In a series of rhymes, Wangerin (Probity Jones and the Fear Not Angel) dispels a child's fear of the dark by teaching the lessons of God's love and presence. As the rhymes begin, a mother responds to her son's question: "How much do I love you?/ Lay down your head,/ My gingerbread,/ And listen: I'll tell you." She elaborates by telling him that if robbers should come into the room, "I'd clobber those robbers/ Until they slobbered/ And all their teeth decayed." If her son is threatened by monsters, "I'd grab my reaper,/ My vacuum sweeper,/ And suck those monsters down!" After she reassures him that she will protect him against all things, the mother then tells her son, "Here in your room/ All night while you're sleeping,/ Kinder and wiser/ And best for safekeeping/ Is God." Huang's illustrations capture the wildness of the child's imagination and provide just the right background for Wangerin's humorous rhymes. Ages 5-8.
Copyright 1998 Reed Business Information, Inc.

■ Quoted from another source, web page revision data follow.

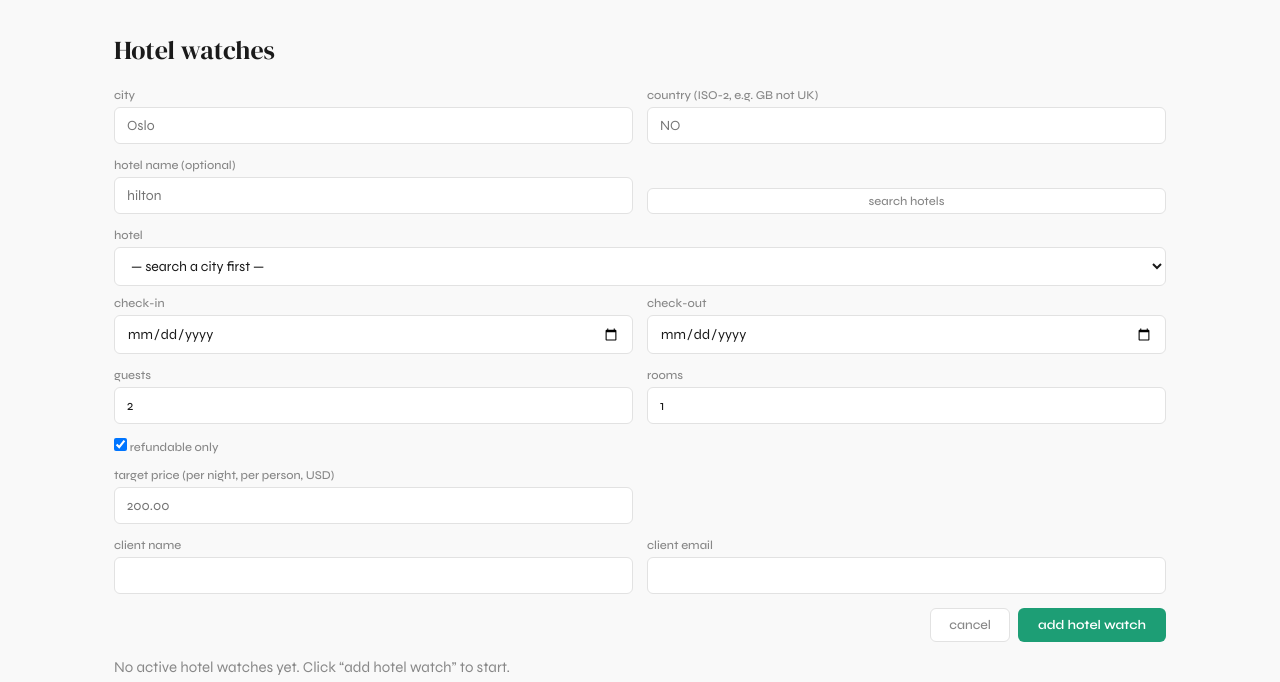
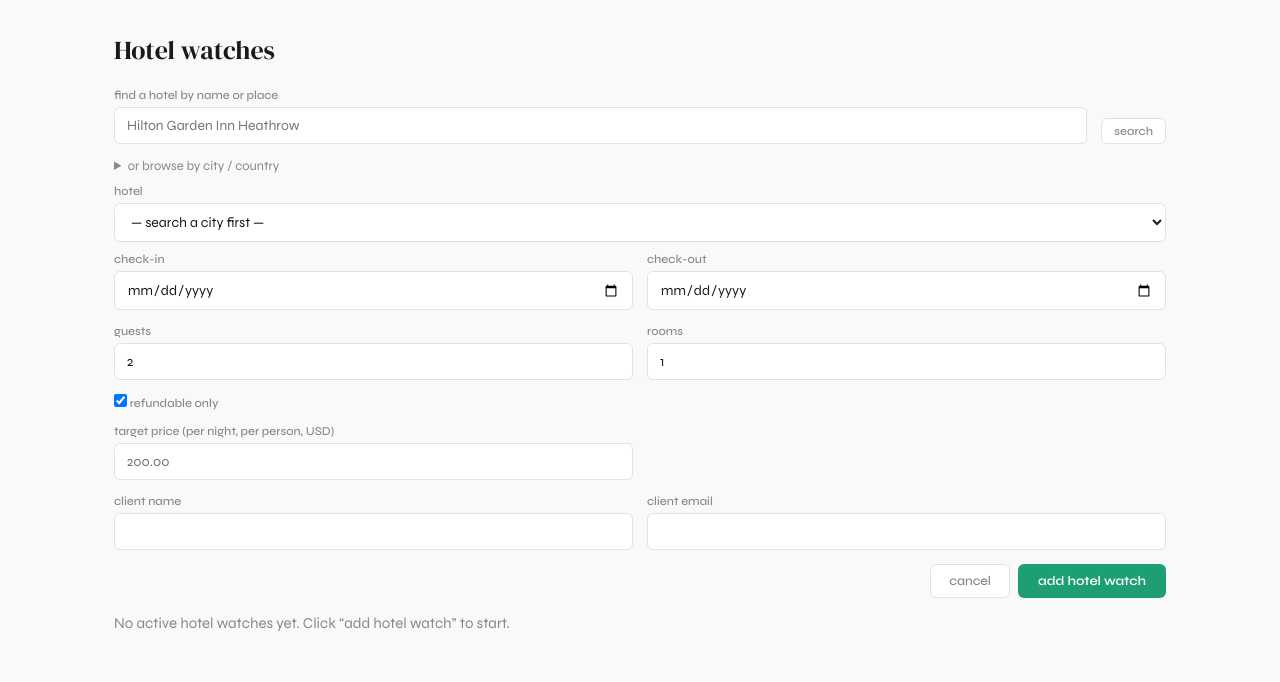
Before and after one commit to knollanna/FareWatch, a Flask app: template templates/hotels.html in a window 1280 px wide, after a click on "+ add hotel watch". Shown: the part 56-738 px from the top of the page. Run offline with Flask 3, Linux system fonts and the light colour scheme; the template is opened without the code that fills it, so the values that code supplies are empty; parts of the project's set-up code (start-up, migrations or seed data) failed here and were passed over; some web fonts are replaced.

Commit message:
feat: find hotels by place, not just an exact city match
/data/hotels ANDs cityName with hotelName and matches a hotel's registered city,
which is rarely the one you would type. Searching "Hilton Garden Inn" in London
returned nothing because the Heathrow properties file under Hounslow, and
searching "Hilton" returned every London Hilton except the one wanted. Nothing
about that failure looks like a filter problem — an unmatched city comes back as
HTTP 200 with an empty list, identical to the hotel not existing.

The picker now leads with free-text search over /data/places, which is Google
Places backed and so forgives word order, partial names and the question of which
municipality an airport sits in. Each result carries its formattedAddress, which
is what lets you tell four Heathrow Hiltons apart, and the chosen placeId resolves
to hotels within about a kilometre of it. Browsing by city and country still works
and moves into a collapsed section.

Server side, hotels_search now drops the city whenever a name is given rather than
sending both and getting silence, and find_hotels builds its params conditionally
so any combination of place, city, name and country is valid.

Verified against stubbed responses: request shapes for all four search
combinations, both routes end to end, and the template renders with the markup
balanced. The place path is unverified against real LiteAPI inventory — the
production key lives only on Render and the sandbox key returns fixed test hotels.

Co-Authored-By: Claude Opus 5 <noreply@anthropic.com>

```diff
--- a/app.py
+++ b/app.py
@@ -32,7 +32,7 @@ from flask import (Flask, Response, flash, jsonify, redirect, render_template,
 from supabase import Client, create_client
 from werkzeug.middleware.proxy_fix import ProxyFix
 
-from hotel_prices import find_hotels
+from hotel_prices import find_hotels, find_places
 from route_stats import route_price_stats
 
 load_dotenv()
@@ -599,29 +599,58 @@ def hotels_search():
     city = request.args.get("city", "").strip()
     country = request.args.get("country", "").strip().upper()
     name = request.args.get("name", "").strip()
-
-    # LiteAPI requires countryCode; cityName and hotelName are both optional, so
-    # either one is enough to search on.
-    if not country:
-        return jsonify({"error": "Enter a 2-letter country code.", "hotels": []})
-    if not city and not name:
-        return jsonify({"error": "Enter a city, a hotel name, or both.", "hotels": []})
+    place_id = request.args.get("place_id", "").strip()
 
     # ISO-3166 alpha-2 is what the API wants, and the two-letter box makes the
     # common near-misses look correct. Map them rather than returning a silent
     # empty list ("UK" is not a country code; GB is).
     country = _ISO2_ALIASES.get(country, country)
 
-    hotels, err = find_hotels(city, country, hotel_name=name or None)
+    # A place_id already pins the location, so nothing else is required.
+    if not place_id:
+        if not country:
+            return jsonify({"error": "Enter a 2-letter country code.", "hotels": []})
+        if not city and not name:
+            return jsonify({"error": "Enter a city, a hotel name, or both.", "hotels": []})
+
+    # cityName AND hotelName must BOTH match. A hotel's registered city is often
+    # not the one you'd type (Heathrow files under Hounslow/Hayes), so sending
+    # both silently returns nothing. Name alone is the more reliable filter.
+    if name and city:
+        city = ""
+
+    hotels, err = find_hotels(city_name=city or None, country_code=country or None,
+                              hotel_name=name or None, place_id=place_id or None)
     if err:
         return jsonify({"error": err, "hotels": []})
     if not hotels:
         return jsonify({
-            "error": f"No hotels found for {city or name} ({country}). "
-                     "Check the country is an ISO-2 code, or try a hotel name.",
+            "error": f"No hotels found for {name or city or 'that place'}"
+                     f"{f' ({country})' if country else ''}. "
+                     "Try the name on its own, or search by place above.",
             "hotels": [],
         })
     return jsonify({"hotels": hotels})
+
+
+@app.route("/hotels/places")
+@login_required
+def hotels_places():
+    """Free-text place lookup for the picker — 'Hilton Garden Inn Heathrow'.
+
+    Backed by /data/places, which unlike /data/hotels doesn't require the city to
+    match a hotel's registered one. The chosen place_id is then resolved to real
+    LiteAPI hotels by /hotels/search.
+    """
+    q = request.args.get("q", "").strip()
+    if not q:
+        return jsonify({"error": "Type a hotel name or place to search for.", "places": []})
+    places, err = find_places(q)
+    if err:
+        return jsonify({"error": err, "places": []})
+    if not places:
+        return jsonify({"error": f"Nothing found for “{q}”.", "places": []})
+    return jsonify({"places": places})
 
 
 @app.route("/add_hotel", methods=["POST"])
--- a/hotel_prices.py
+++ b/hotel_prices.py
@@ -254,7 +254,45 @@ def get_lowest_hotel_rate(hotel_id, check_in, check_out, guests=1, rooms=1,
     return None, "LiteAPI rate limit exceeded after retries"
 
 
-def find_hotels(city_name, country_code, hotel_name=None, limit=200):
+def find_places(text_query, types="hotel", limit=10):
+    """Free-text location/hotel lookup via LiteAPI's /data/places.
+
+    Returns (places, error) where each place is
+    {place_id, name, address, types}.
+
+    This exists because `/data/hotels` filters on an exact `cityName`, and a
+    hotel's registered city often isn't the one you'd type: the Heathrow hotels
+    file under Hounslow/Hayes/West Drayton, so "Hilton Garden Inn" + London
+    matches nothing. /data/places is backed by Google Places, so it forgives word
+    order and partial names, and `formattedAddress` is what lets you tell four
+    Heathrow Hiltons apart. Feed the resulting place_id back into find_hotels().
+    """
+    if not LITEAPI_KEY:
+        return None, "LITEAPI_KEY is not set"
+    if not (text_query or "").strip():
+        return None, "Enter something to search for"
+    params = {"textQuery": text_query, "language": "en"}
+    if types:
+        params["type"] = types
+    try:
+        resp = requests.get(f"{LITEAPI_BASE}/data/places", headers=_headers(),
+                            params=params, timeout=30)
+    except requests.exceptions.RequestException as e:
+        return None, f"Network error reaching LiteAPI: {e}"
+    if resp.status_code != 200:
+        return None, f"LiteAPI error: HTTP {resp.status_code}"
+    data = (resp.json() or {}).get("data") or []
+    places = [{
+        "place_id": p.get("placeId") or p.get("place_id"),
+        "name": p.get("displayName") or p.get("name"),
+        "address": p.get("formattedAddress") or p.get("address"),
+        "types": p.get("types") or [],
+    } for p in data]
+    return [p for p in places if p["place_id"]][:limit], None
+
+
+def find_hotels(city_name=None, country_code=None, hotel_name=None,
+                place_id=None, limit=200):
     """Look up LiteAPI hotels by ISO-2 country plus a city and/or a hotel name,
     for picking a watch's accommodation_id/name. Returns (hotels, error) where
     each hotel is {id, name, city, country}. Content endpoint; not charged per call.
@@ -265,12 +303,24 @@ def find_hotels(city_name, country_code, hotel_name=None, limit=200):
     it. `countryCode` is the only parameter LiteAPI requires; city is optional,
     so a name + country search works on its own.
 
+    `place_id` comes from find_places() and asks LiteAPI for hotels within ~1km
+    of that place — the reliable way to reach a property whose registered city
+    isn't the one you'd type (Heathrow, airport hotels, resorts outside town).
+
     limit defaults to 200 to match LiteAPI's own default (their max is 5000).
     The previous 25 was an arbitrary cap that hid most of a city's hotels.
+
+    NOTE: `cityName` and `hotelName` are ANDed. Passing both when the hotel's
+    registered city differs from the one you typed returns nothing — which reads
+    identically to "this hotel doesn't exist". Prefer place_id, or name alone.
     """
     if not LITEAPI_KEY:
         return None, "LITEAPI_KEY is not set"
-    params = {"countryCode": country_code, "limit": limit}
+    params = {"limit": limit}
+    if country_code:
+        params["countryCode"] = country_code
+    if place_id:
+        params["placeId"] = place_id
     if city_name:
         params["cityName"] = city_name
     if hotel_name:
--- a/templates/hotels.html
+++ b/templates/hotels.html
@@ -71,7 +71,31 @@
 {# ─────────────── Add hotel form ─────────────── #}
 <div id="add-hotel" class="add-form" style="display:none;">
   <form method="POST" action="/add_hotel" onsubmit="return validateHotel();">
-    <div class="form-grid">
+    {# Primary: free-text place search. /data/hotels ANDs cityName with hotelName
+       and matches a hotel's *registered* city, which is why "Hilton Garden Inn"
+       + London finds nothing (Heathrow files under Hounslow). /data/places is
+       Google-backed and forgiving. #}
+    <div class="form-grid" style="grid-template-columns: 3fr auto;">
+      <div class="form-field">
+        <label>find a hotel by name or place</label>
+        <input type="text" id="place_q" placeholder="Hilton Garden Inn Heathrow"
+               autocomplete="off" style="text-transform:none"
+               onkeydown="if(event.key==='Enter'){event.preventDefault();searchPlaces();}">
+      </div>
+      <div class="form-field" style="align-self:end;">
+        <button type="button" class="btn-sm accent" onclick="searchPlaces()">search</button>
+      </div>
+    </div>
+    <div class="form-field" id="place_wrap" style="margin-top:10px;display:none;">
+      <label>matching places</label>
+      <select id="place_select" onchange="pickPlace()"></select>
+    </div>
+
+    <details style="margin-top:12px;">
+      <summary class="muted" style="cursor:pointer;font-size:13px;">
+        or browse by city / country
+      </summary>
+    <div class="form-grid" style="margin-top:10px;">
       <div class="form-field">
         <label>city</label>
         <!-- text-transform:none — the global .form-field rule uppercases text
@@ -90,6 +114,7 @@
         <button type="button" class="btn-sm accent" onclick="searchHotels()">search hotels</button>
       </div>
     </div>
+    </details>
 
     <div class="form-field" style="margin-top:10px;">
       <label>hotel</label>
@@ -167,6 +192,74 @@
 </div>{# /.page #}
 
 <script>
+// ── Place search (primary path) ──────────────────────────────────────────────
+// Two steps on purpose: /data/places finds the property forgivingly, then its
+// place_id resolves to the LiteAPI hotel records we need an id from.
+function fillHotelSelect(sel, hotels, fallbackCity, fallbackCountry) {
+  sel.innerHTML = '';
+  const blank = document.createElement('option');
+  blank.value = ''; blank.textContent = '— pick a hotel —';
+  sel.appendChild(blank);
+  hotels.forEach(h => {
+    const o = document.createElement('option');
+    o.value = h.id;
+    o.textContent = h.name + (h.city ? ` — ${h.city}` : '');
+    o.dataset.name = h.name;
+    o.dataset.city = h.city || fallbackCity || '';
+    o.dataset.country = h.country || fallbackCountry || '';
+    sel.appendChild(o);
+  });
+}
+
+async function searchPlaces() {
+  const q = document.getElementById('place_q').value.trim();
+  const wrap = document.getElementById('place_wrap');
+  const psel = document.getElementById('place_select');
+  if (!q) { alert('Type a hotel name or place to search for.'); return; }
+  wrap.style.display = '';
+  psel.innerHTML = '<option value="">searching…</option>';
+  try {
+    const res = await fetch('/hotels/places?q=' + encodeURIComponent(q));
+    const data = await res.json();
+    psel.innerHTML = '';
+    if (data.error || !data.places.length) {
+      psel.innerHTML = `<option value="">${data.error || 'Nothing found'}</option>`;
+      return;
+    }
+    const blank = document.createElement('option');
+    blank.value = ''; blank.textContent = '— pick the right one —';
+    psel.appendChild(blank);
+    data.places.forEach(p => {
+      const o = document.createElement('option');
+      o.value = p.place_id;
+      // The address is the whole point — it's how you tell four Heathrow
+      // Hiltons apart.
+      o.textContent = p.address ? `${p.name} — ${p.address}` : p.name;
+      psel.appendChild(o);
+    });
+  } catch (e) {
+    psel.innerHTML = '<option value="">search failed — try again</option>';
+  }
+}
+
+async function pickPlace() {
+  const psel = document.getElementById('place_select');
+  const sel = document.getElementById('hotel_select');
+  if (!psel.value) return;
+  sel.innerHTML = '<option value="">finding hotels near there…</option>';
+  try {
+    const res = await fetch('/hotels/search?place_id=' + encodeURIComponent(psel.value));
+    const data = await res.json();
+    if (data.error || !data.hotels.length) {
+      sel.innerHTML = `<option value="">${data.error || 'No hotels found'}</option>`;
+      return;
+    }
+    fillHotelSelect(sel, data.hotels, '', '');
+  } catch (e) {
+    sel.innerHTML = '<option value="">lookup failed — try again</option>';
+  }
+}
+
 async function searchHotels() {
   const city = document.getElementById('city').value.trim();
   const country = document.getElementById('country').value.trim();
@@ -184,18 +277,7 @@ async function searchHotels() {
       sel.innerHTML = `<option value="">${data.error || 'No hotels found'}</option>`;
       return;
     }
-    const blank = document.createElement('option');
-    blank.value = ''; blank.textContent = '— pick a hotel —';
-    sel.appendChild(blank);
-    data.hotels.forEach(h => {
-      const o = document.createElement('option');
-      o.value = h.id;
-      o.textContent = h.name + (h.city ? ` — ${h.city}` : '');
-      o.dataset.name = h.name;
-      o.dataset.city = h.city || city;
-      o.dataset.country = h.country || country;
-      sel.appendChild(o);
-    });
+    fillHotelSelect(sel, data.hotels, city, country);
   } catch (e) {
     sel.innerHTML = '<option value="">search failed — try again</option>';
   }
```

From School Library Journal
PreSchool-Grade 1-It is difficult to determine the purpose or audience for this disturbing, bizarre book. A mother answers her son's questions about how much she loves him by describing how she would rescue him from ominous threats-robbers, monsters, and menacing stars and owls. She concludes by telling him that he is in God's "safekeeping" for "...God loves you,/even better than I." The bouncy rhythm may amuse some children but, overall, the text is filled with uneven rhyme, awkward phrasing, peculiar images, and vocabulary beyond many young children's understanding. Also, ideas of menacing figures entering a child's bedroom won't provide needed comfort, even if the child is ultimately rescued. The final message that "God loves you best of all" is a complex idea for young children who need a more concrete sense of security. The illustrations make effective use of soft colors, shading, and light to create a sense of the story; however, the images of a frightened child and shadowy villainous figures won't inspire sweet dreams. Barbara Joosse's Mama, Do You Love Me? (Chronicle, 1991), Sam McBratney's Guess How Much I Love You (Candlewick, 1995), and Margaret Wise Brown's Runaway Bunny (HarperCollins, 1942) are far better choices of literary lullabies.Heide Piehler, Shorewood Public Library, WI
Copyright 1999 Reed Business Information, Inc.